Housing and Homelessness

Today someone will become homeless, tonight, someone will sleep rough for the first time. It will be cold, uncomfortable, lonely and potentially life threatening. They may face abuse or violence.

We all can do something to help.

You can use the MECC approach to help someone that you are concerned about. Contacting a local support organisation or an outreach service, could potentially save someone from homelessness and will help them find a safe shelter quicker. 


Duty to refer

Some organisations have a ‚ÄėDuty to refer‚Äô.

The Homelessness Reduction Act 2017 significantly reformed England’s homelessness legislation by placing duties on local housing authorities to intervene at earlier stages to prevent homelessness in their areas, and to provide homelessness services to all those who are eligible.

Additionally, the Act introduced a duty on specified public authorities to refer service users who they think may be homeless or threatened with homelessness to local authority homelessness/housing options teams.  Public authorities with a duty to refer in England are:

  • prisons
  • young offender institutions
  • secure training centres
  • secure colleges
  • youth offending teams
  • probation services (including community rehabilitation companies)
  • Jobcentres in England
  • social service authorities (both adult and children‚Äôs)
  • emergency departments
  • urgent treatment centres
  • hospitals in their function of providing inpatient care
  • Secretary of State for defence in relation to members of the regular armed forces

The new duty requires the specified public authorities to identify and refer a service user who is homeless or may be threatened with homelessness, to a local housing authority of the service user’s choice.

The service user must consent to the referral being made. The consent can be made in writing or given orally, although the person referring should follow the agreed processes set out in their agency’s internal guidance, if applicable.

A person is considered homeless if:

  • they do not have any accommodation which is available for them which they have a legal right to occupy; or,
  • it is not reasonable for the person to occupy their current accommodation, for example, because they would be at risk of domestic abuse.

Someone is defined as being threatened with homelessness where they are likely to become homeless within 56 days, or have been served with a valid notice under section 21 of the Housing Act 1988 by their landlord, which expires within 56 days.

Full details on the Duty to refer are available here.


Not sure which local council you need?  You can find out straight away from a postcode here.

Very Brief Intervention


It can often be hard to know what to say to someone homeless.
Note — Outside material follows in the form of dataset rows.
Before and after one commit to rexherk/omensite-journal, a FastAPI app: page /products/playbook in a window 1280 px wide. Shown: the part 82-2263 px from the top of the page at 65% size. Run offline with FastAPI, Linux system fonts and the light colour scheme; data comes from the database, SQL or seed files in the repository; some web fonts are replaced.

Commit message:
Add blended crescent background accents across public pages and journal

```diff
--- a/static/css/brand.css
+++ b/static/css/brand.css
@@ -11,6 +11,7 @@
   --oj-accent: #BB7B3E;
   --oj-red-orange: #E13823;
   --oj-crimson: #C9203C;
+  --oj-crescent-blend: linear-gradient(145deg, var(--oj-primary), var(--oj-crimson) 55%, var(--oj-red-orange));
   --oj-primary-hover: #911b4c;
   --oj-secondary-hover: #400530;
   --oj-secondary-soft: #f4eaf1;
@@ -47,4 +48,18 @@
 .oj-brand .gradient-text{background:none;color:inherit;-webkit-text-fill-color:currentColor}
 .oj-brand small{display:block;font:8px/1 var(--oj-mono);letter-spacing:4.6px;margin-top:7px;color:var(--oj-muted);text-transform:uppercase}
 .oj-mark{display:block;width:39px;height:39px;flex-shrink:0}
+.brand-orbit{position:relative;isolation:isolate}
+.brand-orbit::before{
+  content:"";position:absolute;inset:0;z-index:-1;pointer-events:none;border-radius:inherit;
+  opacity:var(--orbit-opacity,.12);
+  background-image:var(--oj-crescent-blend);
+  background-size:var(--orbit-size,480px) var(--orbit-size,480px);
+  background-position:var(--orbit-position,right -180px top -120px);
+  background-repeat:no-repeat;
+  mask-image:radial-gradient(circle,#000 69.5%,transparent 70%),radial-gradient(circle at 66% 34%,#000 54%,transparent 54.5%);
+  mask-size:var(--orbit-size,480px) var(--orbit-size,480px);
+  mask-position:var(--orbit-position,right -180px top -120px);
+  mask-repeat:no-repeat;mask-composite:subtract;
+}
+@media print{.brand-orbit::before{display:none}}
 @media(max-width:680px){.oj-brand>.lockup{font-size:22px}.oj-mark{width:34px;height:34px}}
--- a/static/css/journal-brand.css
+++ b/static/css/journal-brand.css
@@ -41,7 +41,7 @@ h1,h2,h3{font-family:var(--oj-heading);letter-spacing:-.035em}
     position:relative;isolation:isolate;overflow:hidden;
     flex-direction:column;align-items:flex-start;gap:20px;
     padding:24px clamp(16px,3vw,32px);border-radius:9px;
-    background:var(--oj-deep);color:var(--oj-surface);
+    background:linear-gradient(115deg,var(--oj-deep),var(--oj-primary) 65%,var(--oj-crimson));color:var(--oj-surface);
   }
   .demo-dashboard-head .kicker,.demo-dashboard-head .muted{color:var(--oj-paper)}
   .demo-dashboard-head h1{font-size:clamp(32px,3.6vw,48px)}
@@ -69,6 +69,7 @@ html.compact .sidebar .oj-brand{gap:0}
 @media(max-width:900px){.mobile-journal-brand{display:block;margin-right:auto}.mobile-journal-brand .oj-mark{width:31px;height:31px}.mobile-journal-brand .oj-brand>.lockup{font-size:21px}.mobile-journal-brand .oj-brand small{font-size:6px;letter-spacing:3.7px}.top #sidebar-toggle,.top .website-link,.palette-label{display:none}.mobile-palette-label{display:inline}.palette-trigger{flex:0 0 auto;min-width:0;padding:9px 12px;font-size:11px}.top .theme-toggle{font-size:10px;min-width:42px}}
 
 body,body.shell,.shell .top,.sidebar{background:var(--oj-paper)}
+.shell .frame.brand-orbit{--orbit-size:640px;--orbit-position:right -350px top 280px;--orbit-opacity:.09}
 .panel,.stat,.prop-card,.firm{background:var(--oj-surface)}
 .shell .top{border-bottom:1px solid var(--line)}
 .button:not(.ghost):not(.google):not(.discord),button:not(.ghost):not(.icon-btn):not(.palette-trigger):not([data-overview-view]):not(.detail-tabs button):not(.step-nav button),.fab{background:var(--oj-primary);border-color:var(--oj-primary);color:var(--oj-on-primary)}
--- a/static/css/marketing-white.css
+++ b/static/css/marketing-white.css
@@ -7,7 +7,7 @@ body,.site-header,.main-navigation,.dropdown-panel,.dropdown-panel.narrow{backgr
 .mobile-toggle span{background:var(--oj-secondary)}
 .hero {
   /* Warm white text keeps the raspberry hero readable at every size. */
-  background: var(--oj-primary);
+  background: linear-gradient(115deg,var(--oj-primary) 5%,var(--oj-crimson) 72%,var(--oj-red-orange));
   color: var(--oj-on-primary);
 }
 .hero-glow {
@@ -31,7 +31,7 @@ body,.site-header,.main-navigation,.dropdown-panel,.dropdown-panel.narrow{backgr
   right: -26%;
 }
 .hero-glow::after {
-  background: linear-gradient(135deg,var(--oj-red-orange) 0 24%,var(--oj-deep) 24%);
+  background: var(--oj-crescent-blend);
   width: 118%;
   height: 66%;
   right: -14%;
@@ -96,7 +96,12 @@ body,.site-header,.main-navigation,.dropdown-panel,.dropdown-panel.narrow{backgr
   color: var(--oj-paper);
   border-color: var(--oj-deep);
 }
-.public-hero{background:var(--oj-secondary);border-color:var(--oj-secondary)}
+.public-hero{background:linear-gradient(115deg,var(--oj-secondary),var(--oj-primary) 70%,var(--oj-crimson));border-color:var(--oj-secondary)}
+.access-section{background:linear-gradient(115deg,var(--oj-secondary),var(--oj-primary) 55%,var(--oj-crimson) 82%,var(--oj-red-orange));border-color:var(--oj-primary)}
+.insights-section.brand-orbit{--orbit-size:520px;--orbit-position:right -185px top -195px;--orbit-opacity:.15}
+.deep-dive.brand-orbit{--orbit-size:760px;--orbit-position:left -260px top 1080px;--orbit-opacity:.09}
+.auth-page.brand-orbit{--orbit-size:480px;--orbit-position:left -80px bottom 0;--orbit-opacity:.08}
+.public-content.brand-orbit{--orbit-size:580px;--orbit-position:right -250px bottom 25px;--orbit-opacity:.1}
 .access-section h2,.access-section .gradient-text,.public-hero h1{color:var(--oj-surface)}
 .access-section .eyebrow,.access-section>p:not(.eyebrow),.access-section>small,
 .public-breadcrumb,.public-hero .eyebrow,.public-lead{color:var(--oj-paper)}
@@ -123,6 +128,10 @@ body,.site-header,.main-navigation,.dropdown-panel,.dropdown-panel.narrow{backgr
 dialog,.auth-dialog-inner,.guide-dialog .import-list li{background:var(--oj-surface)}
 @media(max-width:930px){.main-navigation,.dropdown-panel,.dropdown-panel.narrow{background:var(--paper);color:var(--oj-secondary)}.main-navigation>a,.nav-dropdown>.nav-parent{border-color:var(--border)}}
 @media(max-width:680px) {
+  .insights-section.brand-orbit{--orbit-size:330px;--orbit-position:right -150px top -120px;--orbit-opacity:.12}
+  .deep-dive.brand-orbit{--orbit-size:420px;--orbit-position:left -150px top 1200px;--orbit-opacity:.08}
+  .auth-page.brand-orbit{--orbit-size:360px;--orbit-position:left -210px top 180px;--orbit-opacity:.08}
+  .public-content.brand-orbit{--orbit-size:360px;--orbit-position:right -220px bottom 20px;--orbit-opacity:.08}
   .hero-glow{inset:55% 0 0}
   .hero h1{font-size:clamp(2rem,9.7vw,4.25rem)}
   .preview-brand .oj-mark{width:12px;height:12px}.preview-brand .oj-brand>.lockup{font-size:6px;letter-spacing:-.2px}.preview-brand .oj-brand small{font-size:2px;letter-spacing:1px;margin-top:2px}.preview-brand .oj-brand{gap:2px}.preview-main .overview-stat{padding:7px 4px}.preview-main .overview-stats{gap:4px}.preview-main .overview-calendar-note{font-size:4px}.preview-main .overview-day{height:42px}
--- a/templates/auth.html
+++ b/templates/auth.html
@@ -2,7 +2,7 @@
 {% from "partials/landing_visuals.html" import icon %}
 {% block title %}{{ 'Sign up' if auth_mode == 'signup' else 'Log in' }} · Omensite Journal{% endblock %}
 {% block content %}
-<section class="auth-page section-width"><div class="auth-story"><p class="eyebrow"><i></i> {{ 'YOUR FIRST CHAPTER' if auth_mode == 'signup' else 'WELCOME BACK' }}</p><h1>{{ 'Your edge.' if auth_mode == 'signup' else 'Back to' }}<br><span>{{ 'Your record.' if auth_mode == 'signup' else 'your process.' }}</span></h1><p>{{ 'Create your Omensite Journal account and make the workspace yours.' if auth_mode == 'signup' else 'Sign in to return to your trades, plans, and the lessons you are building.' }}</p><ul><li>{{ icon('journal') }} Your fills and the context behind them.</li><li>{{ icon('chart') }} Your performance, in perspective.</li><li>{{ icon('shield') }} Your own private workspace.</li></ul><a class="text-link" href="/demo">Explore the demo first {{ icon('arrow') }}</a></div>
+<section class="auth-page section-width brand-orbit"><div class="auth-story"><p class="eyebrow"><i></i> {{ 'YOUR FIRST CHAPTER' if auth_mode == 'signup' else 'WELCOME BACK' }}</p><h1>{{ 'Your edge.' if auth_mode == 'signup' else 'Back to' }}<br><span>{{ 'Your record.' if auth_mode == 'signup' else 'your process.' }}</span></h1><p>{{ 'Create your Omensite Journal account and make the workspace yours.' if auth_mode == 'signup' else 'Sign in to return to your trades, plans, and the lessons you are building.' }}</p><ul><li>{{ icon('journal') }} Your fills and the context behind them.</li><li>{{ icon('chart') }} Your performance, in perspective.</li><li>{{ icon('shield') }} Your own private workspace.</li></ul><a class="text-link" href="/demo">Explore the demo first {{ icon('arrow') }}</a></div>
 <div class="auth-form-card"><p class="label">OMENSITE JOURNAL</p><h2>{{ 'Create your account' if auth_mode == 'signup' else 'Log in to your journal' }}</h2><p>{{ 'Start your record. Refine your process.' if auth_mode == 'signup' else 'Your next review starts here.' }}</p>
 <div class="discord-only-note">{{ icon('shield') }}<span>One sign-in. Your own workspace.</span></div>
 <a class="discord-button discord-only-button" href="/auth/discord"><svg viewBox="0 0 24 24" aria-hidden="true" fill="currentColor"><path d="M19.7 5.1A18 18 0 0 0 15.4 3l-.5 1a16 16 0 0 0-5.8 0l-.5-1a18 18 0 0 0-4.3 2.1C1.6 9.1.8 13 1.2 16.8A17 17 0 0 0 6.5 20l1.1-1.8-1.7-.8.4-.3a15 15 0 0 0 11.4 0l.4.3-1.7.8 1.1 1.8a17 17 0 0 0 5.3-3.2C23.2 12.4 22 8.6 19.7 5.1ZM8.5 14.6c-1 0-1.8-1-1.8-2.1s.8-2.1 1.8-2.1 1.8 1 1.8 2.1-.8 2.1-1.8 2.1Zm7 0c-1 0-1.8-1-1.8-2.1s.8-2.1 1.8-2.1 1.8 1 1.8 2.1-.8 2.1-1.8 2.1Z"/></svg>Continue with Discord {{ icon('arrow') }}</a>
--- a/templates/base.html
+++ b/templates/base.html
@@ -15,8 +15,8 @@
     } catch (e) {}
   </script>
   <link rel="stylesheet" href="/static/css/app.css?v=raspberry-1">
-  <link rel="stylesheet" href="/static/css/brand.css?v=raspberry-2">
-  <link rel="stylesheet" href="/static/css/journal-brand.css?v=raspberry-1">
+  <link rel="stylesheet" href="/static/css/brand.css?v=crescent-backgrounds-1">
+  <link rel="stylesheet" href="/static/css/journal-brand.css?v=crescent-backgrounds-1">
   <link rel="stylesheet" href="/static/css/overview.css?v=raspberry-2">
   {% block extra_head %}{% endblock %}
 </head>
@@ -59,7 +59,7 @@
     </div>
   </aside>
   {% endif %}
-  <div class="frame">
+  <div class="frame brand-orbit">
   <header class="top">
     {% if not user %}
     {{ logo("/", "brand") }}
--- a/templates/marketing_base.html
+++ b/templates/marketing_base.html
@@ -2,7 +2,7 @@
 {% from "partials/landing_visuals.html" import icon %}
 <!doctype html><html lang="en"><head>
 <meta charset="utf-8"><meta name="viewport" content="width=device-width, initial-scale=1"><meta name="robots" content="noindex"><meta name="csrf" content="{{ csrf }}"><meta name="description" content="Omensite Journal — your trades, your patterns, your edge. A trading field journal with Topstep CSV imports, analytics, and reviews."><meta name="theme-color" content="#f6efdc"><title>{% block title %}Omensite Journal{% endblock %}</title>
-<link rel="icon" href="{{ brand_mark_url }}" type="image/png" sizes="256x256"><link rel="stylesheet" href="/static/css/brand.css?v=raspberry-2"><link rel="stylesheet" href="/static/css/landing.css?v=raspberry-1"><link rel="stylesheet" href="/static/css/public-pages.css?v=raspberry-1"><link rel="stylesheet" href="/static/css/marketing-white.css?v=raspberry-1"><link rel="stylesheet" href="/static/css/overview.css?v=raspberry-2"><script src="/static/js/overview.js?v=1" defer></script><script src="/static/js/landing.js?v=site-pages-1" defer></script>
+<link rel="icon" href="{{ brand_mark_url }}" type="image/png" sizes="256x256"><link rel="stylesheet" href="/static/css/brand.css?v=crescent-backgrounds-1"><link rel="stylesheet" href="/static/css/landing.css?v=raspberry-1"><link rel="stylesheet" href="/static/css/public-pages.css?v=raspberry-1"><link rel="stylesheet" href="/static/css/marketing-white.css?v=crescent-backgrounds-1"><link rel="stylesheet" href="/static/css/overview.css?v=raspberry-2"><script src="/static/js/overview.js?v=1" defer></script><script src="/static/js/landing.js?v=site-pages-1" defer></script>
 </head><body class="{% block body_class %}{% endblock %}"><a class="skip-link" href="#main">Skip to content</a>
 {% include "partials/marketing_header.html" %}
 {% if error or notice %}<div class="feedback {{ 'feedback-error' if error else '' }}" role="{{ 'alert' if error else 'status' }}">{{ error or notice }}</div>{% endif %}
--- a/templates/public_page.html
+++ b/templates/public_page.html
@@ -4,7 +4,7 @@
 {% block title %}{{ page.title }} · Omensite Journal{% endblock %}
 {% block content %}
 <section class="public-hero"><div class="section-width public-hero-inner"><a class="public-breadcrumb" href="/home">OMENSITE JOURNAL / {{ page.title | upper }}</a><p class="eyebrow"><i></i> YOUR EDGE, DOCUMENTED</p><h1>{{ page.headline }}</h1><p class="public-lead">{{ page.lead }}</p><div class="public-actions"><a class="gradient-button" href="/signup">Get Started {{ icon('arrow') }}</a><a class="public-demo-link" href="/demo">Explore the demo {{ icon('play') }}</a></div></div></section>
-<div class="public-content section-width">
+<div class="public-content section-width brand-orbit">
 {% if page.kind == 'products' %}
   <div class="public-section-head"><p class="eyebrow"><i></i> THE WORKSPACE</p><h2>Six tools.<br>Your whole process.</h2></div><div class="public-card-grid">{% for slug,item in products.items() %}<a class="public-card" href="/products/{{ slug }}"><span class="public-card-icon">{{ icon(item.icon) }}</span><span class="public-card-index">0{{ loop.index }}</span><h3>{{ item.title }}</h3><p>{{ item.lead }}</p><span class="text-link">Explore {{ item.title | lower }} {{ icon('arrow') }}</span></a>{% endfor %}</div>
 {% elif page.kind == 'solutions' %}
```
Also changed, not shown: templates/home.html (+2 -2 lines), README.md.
We may feel awkward, and in some cases end up not saying anything at all.

Reaching out to someone who we think may be at risk of homelessness or who is already living on the street can be so impactful, treat them how you’d like to be treated, it’s never nice to be ignored!

Its O.K to explain that you don’t have anything to give, most people just want to be talked to, it doesn’t matter what it’s about.

If you‚Äôre unsure what to say, just ask ‚Äėare you alright?‚Äô ‚Äúdo you need any help?‚ÄĚ have you got a safe place to go to?

There are small amounts of aggressive beggars that will ask for money, generally these are the few people that harassing people in the streets and you shouldn’t try to engage with these people. 


Beyond talking, what can you do to help?


If you think the person you are concerned about is in immediate danger or needs urgent care, please call 999.

Whilst there are some amazing national services available, we recommend a local first approach.  A list of local services can be found at the foot of this text

Street Link is a national service which can be used by members of the public if they see people sleeping rough. Referrals can be made using the hotline (0300 500 0914) or online at Street Link.

This service aims to connect rough sleepers with appropriate services, both statutory and voluntary. Local resources for rough sleepers vary greatly across the country. They can include day centres, contact and assessment teams, soup kitchens and soup runs. Details of such resources can often be obtained by contacting local authorities.

Street assessment teams give rough sleepers information about available health care, night shelters and hostels, and other resources for homeless people. Some hostels and night shelters will only take referrals from a contact and assessment team worker. Some outreach teams will work with people on a long-term basis.

Information on over 9,000 services - hostels, day centres and other advice and support services for homeless people and those at risk of homelessness can be found at: www.homelessuk.org/

Not sure which local authority area to choose?  If you know a postcode you can check which local authority area here.

Local Support and Contact Details